Required work: The reply should be the records repeated exactly, without any images.

Material to process:
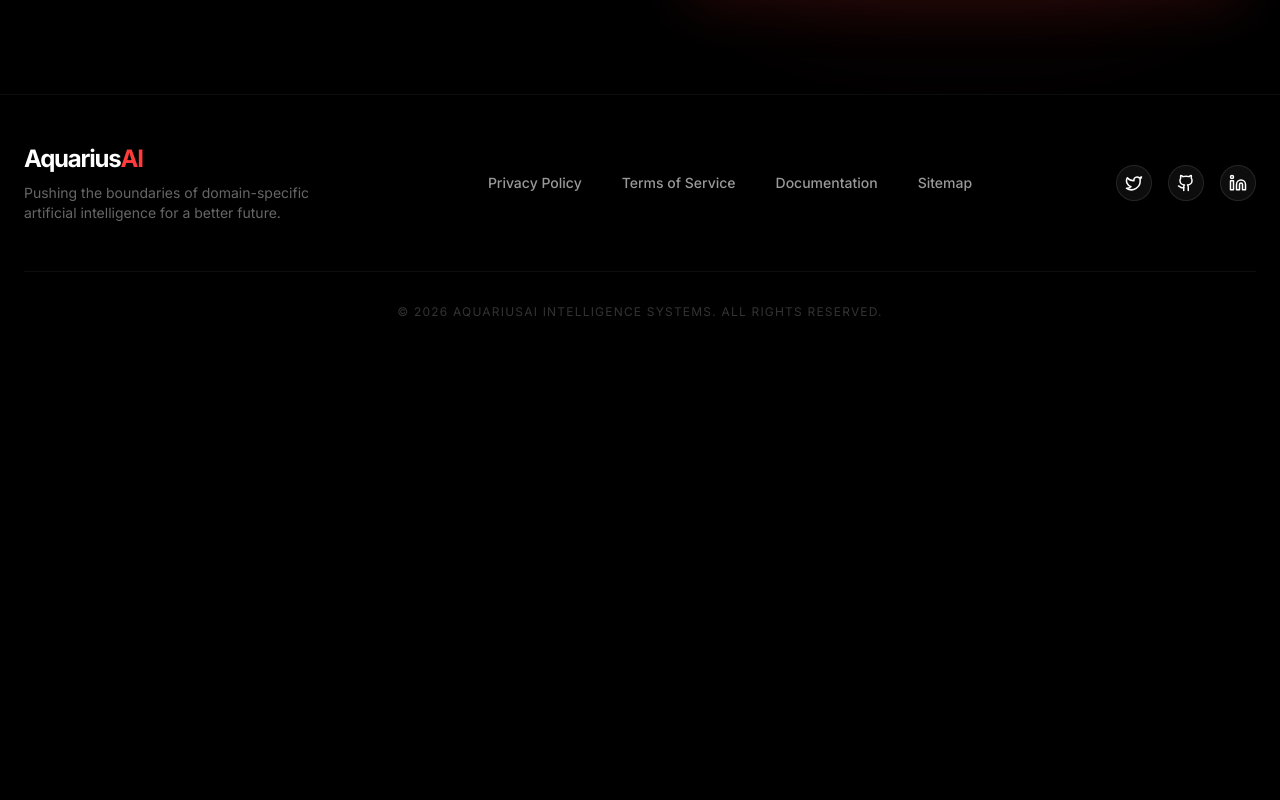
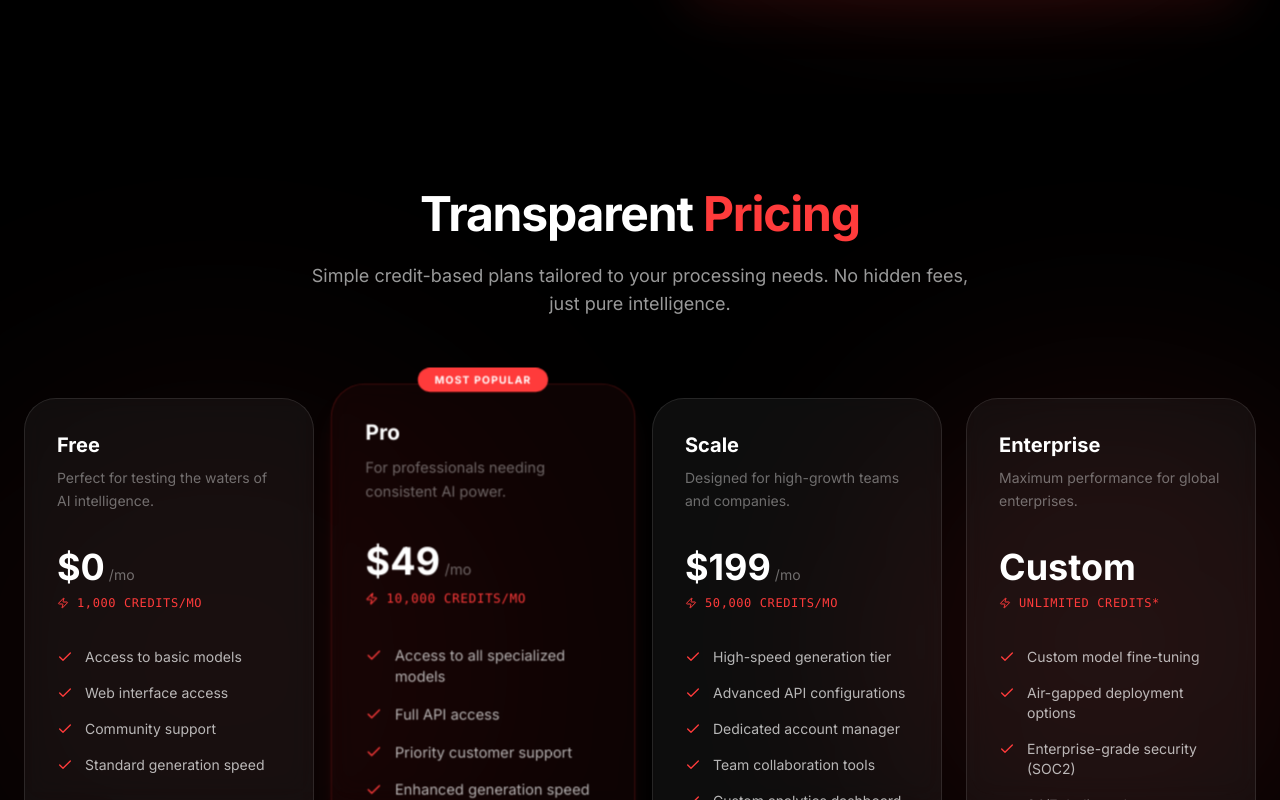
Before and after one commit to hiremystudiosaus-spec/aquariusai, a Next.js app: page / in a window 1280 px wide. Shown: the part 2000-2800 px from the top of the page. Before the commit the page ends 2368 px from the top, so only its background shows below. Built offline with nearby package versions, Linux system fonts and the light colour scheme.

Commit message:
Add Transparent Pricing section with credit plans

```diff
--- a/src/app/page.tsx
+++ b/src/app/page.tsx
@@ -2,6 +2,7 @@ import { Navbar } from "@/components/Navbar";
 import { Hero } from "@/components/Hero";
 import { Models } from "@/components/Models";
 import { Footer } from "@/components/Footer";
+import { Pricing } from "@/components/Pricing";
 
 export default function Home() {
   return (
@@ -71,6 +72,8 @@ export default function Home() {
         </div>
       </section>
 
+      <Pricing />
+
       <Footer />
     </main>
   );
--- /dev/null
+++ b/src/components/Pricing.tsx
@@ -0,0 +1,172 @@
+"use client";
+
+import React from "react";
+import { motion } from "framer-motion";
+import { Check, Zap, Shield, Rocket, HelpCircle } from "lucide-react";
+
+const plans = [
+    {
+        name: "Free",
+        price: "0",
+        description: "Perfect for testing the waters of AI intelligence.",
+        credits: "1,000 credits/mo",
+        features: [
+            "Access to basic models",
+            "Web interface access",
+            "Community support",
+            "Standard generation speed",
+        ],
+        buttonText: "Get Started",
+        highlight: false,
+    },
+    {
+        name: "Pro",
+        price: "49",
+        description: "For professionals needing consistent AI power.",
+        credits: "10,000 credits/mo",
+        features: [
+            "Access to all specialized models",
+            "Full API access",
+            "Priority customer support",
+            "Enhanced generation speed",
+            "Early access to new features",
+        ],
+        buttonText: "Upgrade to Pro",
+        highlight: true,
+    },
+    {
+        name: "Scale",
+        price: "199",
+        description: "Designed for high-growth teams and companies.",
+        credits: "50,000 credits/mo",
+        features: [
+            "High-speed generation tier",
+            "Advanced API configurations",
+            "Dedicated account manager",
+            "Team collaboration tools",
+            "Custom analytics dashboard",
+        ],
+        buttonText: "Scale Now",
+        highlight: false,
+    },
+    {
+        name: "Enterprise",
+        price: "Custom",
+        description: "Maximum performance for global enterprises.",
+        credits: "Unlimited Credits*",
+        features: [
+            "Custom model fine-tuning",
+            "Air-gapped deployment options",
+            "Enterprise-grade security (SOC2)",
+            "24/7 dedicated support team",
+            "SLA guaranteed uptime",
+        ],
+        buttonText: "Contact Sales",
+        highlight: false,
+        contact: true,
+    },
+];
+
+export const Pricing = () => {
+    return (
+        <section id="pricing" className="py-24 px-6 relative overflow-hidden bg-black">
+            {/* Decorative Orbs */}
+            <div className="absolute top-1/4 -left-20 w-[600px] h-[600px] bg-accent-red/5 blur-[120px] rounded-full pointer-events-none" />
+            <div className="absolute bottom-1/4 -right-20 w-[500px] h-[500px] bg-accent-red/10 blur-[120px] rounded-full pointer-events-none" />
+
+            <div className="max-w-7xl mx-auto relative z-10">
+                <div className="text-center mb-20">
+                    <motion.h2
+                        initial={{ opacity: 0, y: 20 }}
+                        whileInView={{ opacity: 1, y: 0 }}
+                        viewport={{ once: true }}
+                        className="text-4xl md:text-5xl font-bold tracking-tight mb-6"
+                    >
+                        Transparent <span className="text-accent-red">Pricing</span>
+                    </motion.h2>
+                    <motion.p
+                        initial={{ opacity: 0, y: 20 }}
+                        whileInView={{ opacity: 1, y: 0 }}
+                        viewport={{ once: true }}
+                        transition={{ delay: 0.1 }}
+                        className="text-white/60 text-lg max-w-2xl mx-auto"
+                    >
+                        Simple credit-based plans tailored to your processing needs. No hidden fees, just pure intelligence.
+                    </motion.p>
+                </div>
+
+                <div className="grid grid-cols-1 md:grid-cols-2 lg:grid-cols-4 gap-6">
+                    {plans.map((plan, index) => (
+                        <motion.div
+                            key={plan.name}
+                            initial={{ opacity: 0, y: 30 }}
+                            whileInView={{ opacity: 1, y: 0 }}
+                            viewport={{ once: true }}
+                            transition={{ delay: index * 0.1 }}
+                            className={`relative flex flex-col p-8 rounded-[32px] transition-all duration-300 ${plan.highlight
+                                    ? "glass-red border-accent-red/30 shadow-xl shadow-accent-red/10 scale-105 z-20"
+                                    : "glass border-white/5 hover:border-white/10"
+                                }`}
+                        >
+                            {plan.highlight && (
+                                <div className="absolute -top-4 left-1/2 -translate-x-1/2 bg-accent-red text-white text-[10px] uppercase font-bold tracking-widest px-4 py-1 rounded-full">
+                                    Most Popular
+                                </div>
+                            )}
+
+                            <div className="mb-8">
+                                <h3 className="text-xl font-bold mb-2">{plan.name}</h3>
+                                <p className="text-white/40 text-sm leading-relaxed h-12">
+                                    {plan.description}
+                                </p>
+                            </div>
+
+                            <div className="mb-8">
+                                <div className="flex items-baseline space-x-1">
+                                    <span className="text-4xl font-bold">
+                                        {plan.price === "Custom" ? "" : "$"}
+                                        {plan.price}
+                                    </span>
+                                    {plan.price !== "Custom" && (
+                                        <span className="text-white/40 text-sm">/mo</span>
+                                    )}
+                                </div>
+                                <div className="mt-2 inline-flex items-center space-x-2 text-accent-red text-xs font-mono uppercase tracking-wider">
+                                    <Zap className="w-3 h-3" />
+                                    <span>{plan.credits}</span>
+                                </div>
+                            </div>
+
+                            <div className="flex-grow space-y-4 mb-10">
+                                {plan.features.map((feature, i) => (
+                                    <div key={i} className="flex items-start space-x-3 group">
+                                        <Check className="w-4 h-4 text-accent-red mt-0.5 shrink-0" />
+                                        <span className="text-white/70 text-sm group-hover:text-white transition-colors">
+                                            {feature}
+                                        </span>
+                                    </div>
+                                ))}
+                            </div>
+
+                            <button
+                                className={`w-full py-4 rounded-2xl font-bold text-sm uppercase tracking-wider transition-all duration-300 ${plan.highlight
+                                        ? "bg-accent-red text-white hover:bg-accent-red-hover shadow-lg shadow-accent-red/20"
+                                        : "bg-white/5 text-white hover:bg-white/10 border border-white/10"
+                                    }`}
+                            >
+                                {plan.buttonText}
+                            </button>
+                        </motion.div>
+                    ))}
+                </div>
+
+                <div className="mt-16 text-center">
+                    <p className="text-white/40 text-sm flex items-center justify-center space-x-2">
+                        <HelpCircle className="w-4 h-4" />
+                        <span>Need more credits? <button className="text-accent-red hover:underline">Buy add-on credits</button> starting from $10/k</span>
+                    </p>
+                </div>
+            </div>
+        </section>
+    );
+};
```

Exercise answer:
Before and after one commit to hiremystudiosaus-spec/aquariusai, a Next.js app: page / in a window 1280 px wide. Shown: the part 2000-2800 px from the top of the page. Before the commit the page ends 2368 px from the top, so only its background shows below. Built offline with nearby package versions, Linux system fonts and the light colour scheme.

Commit message:
Add Transparent Pricing section with credit plans

```diff
--- a/src/app/page.tsx
+++ b/src/app/page.tsx
@@ -2,6 +2,7 @@ import { Navbar } from "@/components/Navbar";
 import { Hero } from "@/components/Hero";
 import { Models } from "@/components/Models";
 import { Footer } from "@/components/Footer";
+import { Pricing } from "@/components/Pricing";
 
 export default function Home() {
   return (
@@ -71,6 +72,8 @@ export default function Home() {
         </div>
       </section>
 
+      <Pricing />
+
       <Footer />
     </main>
   );
--- /dev/null
+++ b/src/components/Pricing.tsx
@@ -0,0 +1,172 @@
+"use client";
+
+import React from "react";
+import { motion } from "framer-motion";
+import { Check, Zap, Shield, Rocket, HelpCircle } from "lucide-react";
+
+const plans = [
+    {
+        name: "Free",
+        price: "0",
+        description: "Perfect for testing the waters of AI intelligence.",
+        credits: "1,000 credits/mo",
+        features: [
+            "Access to basic models",
+            "Web interface access",
+            "Community support",
+            "Standard generation speed",
+        ],
+        buttonText: "Get Started",
+        highlight: false,
+    },
+    {
+        name: "Pro",
+        price: "49",
+        description: "For professionals needing consistent AI power.",
+        credits: "10,000 credits/mo",
+        features: [
+            "Access to all specialized models",
+            "Full API access",
+            "Priority customer support",
+            "Enhanced generation speed",
+            "Early access to new features",
+        ],
+        buttonText: "Upgrade to Pro",
+        highlight: true,
+    },
+    {
+        name: "Scale",
+        price: "199",
+        description: "Designed for high-growth teams and companies.",
+        credits: "50,000 credits/mo",
+        features: [
+            "High-speed generation tier",
+            "Advanced API configurations",
+            "Dedicated account manager",
+            "Team collaboration tools",
+            "Custom analytics dashboard",
+        ],
+        buttonText: "Scale Now",
+        highlight: false,
+    },
+    {
+        name: "Enterprise",
+        price: "Custom",
+        description: "Maximum performance for global enterprises.",
+        credits: "Unlimited Credits*",
+        features: [
+            "Custom model fine-tuning",
+            "Air-gapped deployment options",
+            "Enterprise-grade security (SOC2)",
+            "24/7 dedicated support team",
+            "SLA guaranteed uptime",
+        ],
+        buttonText: "Contact Sales",
+        highlight: false,
+        contact: true,
+    },
+];
+
+export const Pricing = () => {
+    return (
+        <section id="pricing" className="py-24 px-6 relative overflow-hidden bg-black">
+            {/* Decorative Orbs */}
+            <div className="absolute top-1/4 -left-20 w-[600px] h-[600px] bg-accent-red/5 blur-[120px] rounded-full pointer-events-none" />
+            <div className="absolute bottom-1/4 -right-20 w-[500px] h-[500px] bg-accent-red/10 blur-[120px] rounded-full pointer-events-none" />
+
+            <div className="max-w-7xl mx-auto relative z-10">
+                <div className="text-center mb-20">
+                    <motion.h2
+                        initial={{ opacity: 0, y: 20 }}
+                        whileInView={{ opacity: 1, y: 0 }}
+                        viewport={{ once: true }}
+                        className="text-4xl md:text-5xl font-bold tracking-tight mb-6"
+                    >
+                        Transparent <span className="text-accent-red">Pricing</span>
+                    </motion.h2>
+                    <motion.p
+                        initial={{ opacity: 0, y: 20 }}
+                        whileInView={{ opacity: 1, y: 0 }}
+                        viewport={{ once: true }}
+                        transition={{ delay: 0.1 }}
+                        className="text-white/60 text-lg max-w-2xl mx-auto"
+                    >
+                        Simple credit-based plans tailored to your processing needs. No hidden fees, just pure intelligence.
+                    </motion.p>
+                </div>
+
+                <div className="grid grid-cols-1 md:grid-cols-2 lg:grid-cols-4 gap-6">
+                    {plans.map((plan, index) => (
+                        <motion.div
+                            key={plan.name}
+                            initial={{ opacity: 0, y: 30 }}
+                            whileInView={{ opacity: 1, y: 0 }}
+                            viewport={{ once: true }}
+                            transition={{ delay: index * 0.1 }}
+                            className={`relative flex flex-col p-8 rounded-[32px] transition-all duration-300 ${plan.highlight
+                                    ? "glass-red border-accent-red/30 shadow-xl shadow-accent-red/10 scale-105 z-20"
+                                    : "glass border-white/5 hover:border-white/10"
+                                }`}
+                        >
+                            {plan.highlight && (
+                                <div className="absolute -top-4 left-1/2 -translate-x-1/2 bg-accent-red text-white text-[10px] uppercase font-bold tracking-widest px-4 py-1 rounded-full">
+                                    Most Popular
+                                </div>
+                            )}
+
+                            <div className="mb-8">
+                                <h3 className="text-xl font-bold mb-2">{plan.name}</h3>
+                                <p className="text-white/40 text-sm leading-relaxed h-12">
+                                    {plan.description}
+                                </p>
+                            </div>
+
+                            <div className="mb-8">
+                                <div className="flex items-baseline space-x-1">
+                                    <span className="text-4xl font-bold">
+                                        {plan.price === "Custom" ? "" : "$"}
+                                        {plan.price}
+                                    </span>
+                                    {plan.price !== "Custom" && (
+                                        <span className="text-white/40 text-sm">/mo</span>
+                                    )}
+                                </div>
+                                <div className="mt-2 inline-flex items-center space-x-2 text-accent-red text-xs font-mono uppercase tracking-wider">
+                                    <Zap className="w-3 h-3" />
+                                    <span>{plan.credits}</span>
+                                </div>
+                            </div>
+
+                            <div className="flex-grow space-y-4 mb-10">
+                                {plan.features.map((feature, i) => (
+                                    <div key={i} className="flex items-start space-x-3 group">
+                                        <Check className="w-4 h-4 text-accent-red mt-0.5 shrink-0" />
+                                        <span className="text-white/70 text-sm group-hover:text-white transition-colors">
+                                            {feature}
+                                        </span>
+                                    </div>
+                                ))}
+                            </div>
+
+                            <button
+                                className={`w-full py-4 rounded-2xl font-bold text-sm uppercase tracking-wider transition-all duration-300 ${plan.highlight
+                                        ? "bg-accent-red text-white hover:bg-accent-red-hover shadow-lg shadow-accent-red/20"
+                                        : "bg-white/5 text-white hover:bg-white/10 border border-white/10"
+                                    }`}
+                            >
+                                {plan.buttonText}
+                            </button>
+                        </motion.div>
+                    ))}
+                </div>
+
+                <div className="mt-16 text-center">
+                    <p className="text-white/40 text-sm flex items-center justify-center space-x-2">
+                        <HelpCircle className="w-4 h-4" />
+                        <span>Need more credits? <button className="text-accent-red hover:underline">Buy add-on credits</button> starting from $10/k</span>
+                    </p>
+                </div>
+            </div>
+        </section>
+    );
+};
```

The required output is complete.